When talking about web design trends, one thing that readily comes to mind is the suggestion that they are, by nature, temporary. It’s true that such trends come and go in the world of web design. A web design trend could make a big splash—like the hit counters button did—and be everywhere one day, then be consigned to the dustbin a short while later.
It’s hardly surprising that no one uses the hit counters button anymore. Not only has it proven to be ineffective at tracking the number of your visitors accurately, but it has also become a source of shame for websites when it shows a pathetic number of people visiting them.
Then again, while the hit counters button has long faded away, many web design trends are still in wide use today years after they have first made an impact.
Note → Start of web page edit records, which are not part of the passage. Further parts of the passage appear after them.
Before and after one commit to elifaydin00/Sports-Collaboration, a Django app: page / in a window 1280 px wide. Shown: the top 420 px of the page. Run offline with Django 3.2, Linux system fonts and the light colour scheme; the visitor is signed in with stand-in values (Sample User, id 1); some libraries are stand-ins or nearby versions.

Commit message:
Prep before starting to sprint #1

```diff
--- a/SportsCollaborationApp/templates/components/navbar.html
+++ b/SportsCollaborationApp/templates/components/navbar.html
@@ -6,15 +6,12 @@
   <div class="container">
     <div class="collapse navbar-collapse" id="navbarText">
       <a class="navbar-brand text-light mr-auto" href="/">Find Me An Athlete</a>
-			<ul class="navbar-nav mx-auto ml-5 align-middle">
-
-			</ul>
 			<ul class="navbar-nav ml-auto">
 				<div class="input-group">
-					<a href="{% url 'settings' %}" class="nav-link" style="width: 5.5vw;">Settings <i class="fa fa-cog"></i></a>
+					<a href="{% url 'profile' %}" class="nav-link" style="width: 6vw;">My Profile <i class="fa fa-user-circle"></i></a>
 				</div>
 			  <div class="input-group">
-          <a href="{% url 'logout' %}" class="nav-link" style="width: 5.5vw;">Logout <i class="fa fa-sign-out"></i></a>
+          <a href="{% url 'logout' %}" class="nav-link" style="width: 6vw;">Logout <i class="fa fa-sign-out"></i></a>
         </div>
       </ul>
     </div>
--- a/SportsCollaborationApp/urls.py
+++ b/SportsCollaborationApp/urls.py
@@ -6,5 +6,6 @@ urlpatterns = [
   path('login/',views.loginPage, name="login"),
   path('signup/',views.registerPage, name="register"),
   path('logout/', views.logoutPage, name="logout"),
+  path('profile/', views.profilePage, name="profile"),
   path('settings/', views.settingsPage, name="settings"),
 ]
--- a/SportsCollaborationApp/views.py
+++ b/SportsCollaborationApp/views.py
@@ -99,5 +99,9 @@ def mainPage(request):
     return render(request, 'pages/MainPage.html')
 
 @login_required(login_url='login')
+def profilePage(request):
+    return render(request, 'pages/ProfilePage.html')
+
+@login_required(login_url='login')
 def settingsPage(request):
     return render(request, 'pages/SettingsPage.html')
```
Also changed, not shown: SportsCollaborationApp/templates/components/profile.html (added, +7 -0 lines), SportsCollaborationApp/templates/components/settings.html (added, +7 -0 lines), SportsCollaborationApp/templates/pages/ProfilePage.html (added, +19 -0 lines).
From the looks of things, these trends are going to last forever, and that any web designer worth his or her salt would do well to incorporate these timeless trends in their work.
Take a look at some of the more newly-designed websites now, and you will see that many of them use plenty of empty or white space.
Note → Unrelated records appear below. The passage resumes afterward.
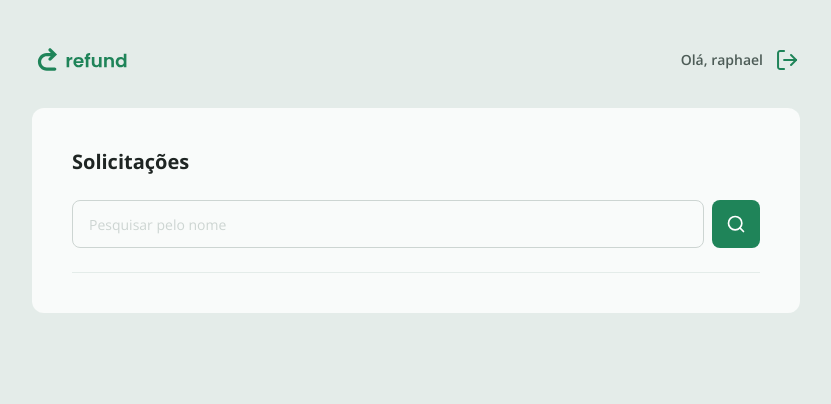
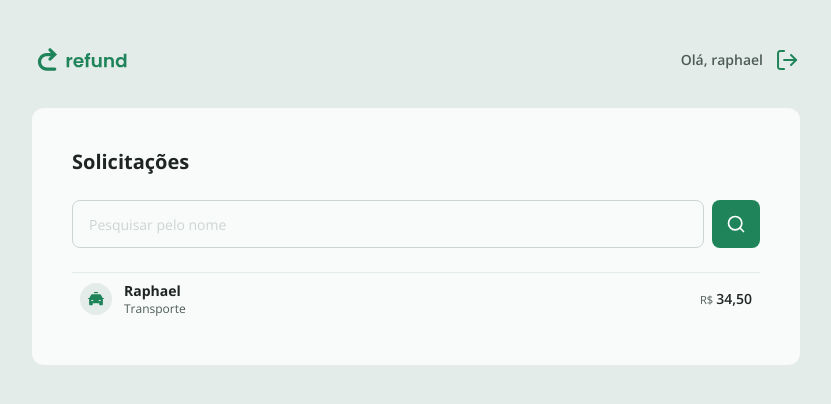
Before and after one commit to Raphael-Steimvacher/Refund_2.0, a React (Vite) app: page / in a window 1280 px wide. Shown: the top 404 px of the page, without its empty margins (224-1055 px from the left). Built offline with nearby package versions, Linux system fonts and the light colour scheme.

Commit message:
Craindo o componente RefundItem

```diff
--- /dev/null
+++ b/src/components/RefundItem.tsx
@@ -0,0 +1,36 @@
+export type RefundItemProps = {
+  id: string
+  name: string
+  category: string
+  amount: string
+  categoryImg: string
+}
+
+type Props = React.ComponentProps<"a"> & {
+  data: RefundItemProps
+}
+
+export function RefundItem({ data, ...rest }: Props) {
+  return (
+    <a
+      className="flex items-center gap-3 hover:bg-green-100/5 cursor-pointer rounded-md p-2"
+      {...rest}
+    >
+      <img
+        src={data.categoryImg}
+        alt="Ícone da categoria"
+        className="w-8 h-8"
+      />
+
+      <div className="flex flex-col flex-1">
+        <strong className="text-sm text-gray-100">{data.name}</strong>
+        <span className="text-xs text-gray-200">{data.category}</span>
+      </div>
+
+      <span className="text-sm text-gray-100 font-semibold">
+        <small className="font-normal text-gray-200">R$ </small>
+        {data.amount}
+      </span>
+    </a>
+  )
+}
--- a/src/pages/Confirm.tsx
+++ b/src/pages/Confirm.tsx
@@ -8,7 +8,7 @@
     return <Navigate to="/" />
   }
   return (
-    <div className="bg-gray-500 lg:w-[512px] rounded-xl flex flex-col items-center p-10 gap-6">
+    <div className="bg-gray-500 lg:w-lg rounded-xl flex flex-col items-center p-10 gap-6">
       <h1 className="text-2xl font-bold text-center text-green-100">
         Solicitação enviada
       </h1>
--- a/src/pages/Dashboard.tsx
+++ b/src/pages/Dashboard.tsx
@@ -1,22 +1,34 @@
 import { useState } from "react"
 
 import searchSvg from "../assets/search.svg"
+import { CATEGORIES } from "../Utils/Categories"
 
 import { Input } from "../components/input"
 import { Button } from "../components/Button"
+import { RefundItem } from "../components/RefundItem"
+
+const REFUND_EXAMPLE = {
+  id: "123",
+  name: "Raphael",
+  category: "Transporte",
+  amount: "34,50",
+  categoryImg: CATEGORIES["transport"].icon,
+}
 
 export function Dashboard() {
   const [name, setName] = useState("")
   function fetchRefunds(event: React.FormEvent) {
     event.preventDefault()
+
+    console.log(name)
   }
   return (
-    <div className="bg-gray-500 rounded-xl p-10 md:min-w-[768px]">
+    <div className="bg-gray-500 rounded-xl p-10 md:min-w-3xl">
       <h1 className="text-g-100 font-bold text-xl flex-1">Solicitações</h1>
 
       <form
         onSubmit={fetchRefunds}
-        className="flex flex-1 items-center justify-between pb-6 border-b-[1px] border-b-gray-400 md:flex-row gap-2 mt-6"
+        className="flex flex-1 items-center justify-between pb-6 border-b border-b-gray-400 md:flex-row gap-2 mt-6"
       >
         <Input
           placeholder="Pesquisar pelo nome"
@@ -27,6 +39,10 @@
           <img src={searchSvg} alt="Ícone de pesquisar" className="w-5" />
         </Button>
       </form>
+
+      <div>
+        <RefundItem data={REFUND_EXAMPLE} />
+      </div>
     </div>
   )
 }
--- a/src/pages/Refund.tsx
+++ b/src/pages/Refund.tsx
@@ -25,7 +25,7 @@
   return (
     <form
       onSubmit={onSubmit}
-      className="bg-gray-500 w-full rounded-xl flex flex-col p-10 gap-6 lg:min-w-[512px]"
+      className="bg-gray-500 w-full rounded-xl flex flex-col p-10 gap-6 lg:min-w-lg"
     >
       <header>
         <h1 className="text-xl font-bold text-gray-100">
```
A relatively recent web design trend, the use of more whitespace gives other elements of a website’s design more breathing room, and people seem to like it. After all, there is no need for them to see everything about the business crammed in one page. Plenty of whitespace should give them breathing room as well, as they would be more interested in exploring the website in the future than getting everything in one go.
Simplicity and intuitiveness
It is but normal for web designers to do their best to come up with elaborate and incredibly gorgeous work. Simplicity, however, will always win people over better. For one, a simple design typically makes a website easier to explore. For another, a website that carries a simple design looks better, since there would be fewer distracting design elements and business information.
Beautiful web design is good, but making site navigation better with simpler web design is more important. Getting people to spend some time on your site and eventually becoming leads, then conversions, is the primary goal after all.
You also need to keep in mind that the people who visit your site have varying skills and comfort levels when it comes to exploring it. If you put in bells and whistles in your design that only more Internet-savvy users will find easy to understand, you risk alienating visitors who have no idea what any of those fancy buttons and icons mean. You need to be more intuitive when it comes to designing your website so that everyone can use it comfortably. All important sections of the website must have clear labels, the processes should be more streamlined, and the interface should be well-organized.
Text that’s easy on the eyes
It’s understandable that web designers love to play with fonts, especially when a lot of new font designs are being churned out every year. Still, nothing should trump readability when it comes to font use. A web designer can use the coolest and trendiest fonts out there, and the page will look impressive, but what will impress people more is the idea that they can actually read with ease the written content on your page.
To ensure the legibility of your content, the fonts you use should be of a type and size that’s easy on the eyes. It’s also important that the font be readable on both desktop and mobile. You can also improve readability by employing bulleted or numbered lists to break up your content.
Highly-readable text is good, but fantastic images—striking photographs to be specific—are even better when it comes to drawing the attention of visitors. As the cliché goes, a picture paints a thousand words, and people will be more likely to spend more time exploring the site and taking in the beautiful images. The pictures could be of the products and services offered by the website, and visitors will still appreciate them because of the exquisite photography. Web design trends come and go, but big, high-quality photographs are here to stay.
Compared to the other trends mentioned above, responsive web design is practically a newborn baby. However, with the way things are going, responsiveness is the one web design trend that will last forever and beyond, or for as long as mobile devices exist. Smartphones and tablets, after all, aren’t likely to be going anywhere anytime soon.
There’s also the fact that there are now more mobile users than desktop users, and the gap just keeps on increasing with each passing day. With the number of mobile users growing by leaps and bounds, it’s safe to say that responsive design is only going to get bigger and more important in the foreseeable future.
That future already began with Google’s roll-out this year of the Mobile-First Index. With Google basing its rankings and search listings on the mobile versions of websites, responsive sites are now in a better position to get ranked better. Pretty soon, all webmasters will go for responsive web design, and it will be a web design trend that has the potential to be the longest-lasting of them all as long as Google keeps the Mobile-First Index in place.
Everyone loves a site that loads fast, especially your visitors. Your website loading speed affect the UX significantly. This is why you need to make sure that your site is literary on toes in terms of speed. Website speed is one of the major factors of ranking high in Google search results as Google prefers to show a fast loading website to their users. Thus, keep improving your website speed is not just a trend, it is a compulsory task all the time.
If you take a look at the history of web design, you will see that so many web design trends have already joined the hit counters button in oblivion. A number of the ones that have surfaced this year may also be gone by next year. The ones listed above, however, have the potential to be of use to generations of future web designers. These web design trends had worked well when they were first introduced and will continue to work well long after the people who started them are gone.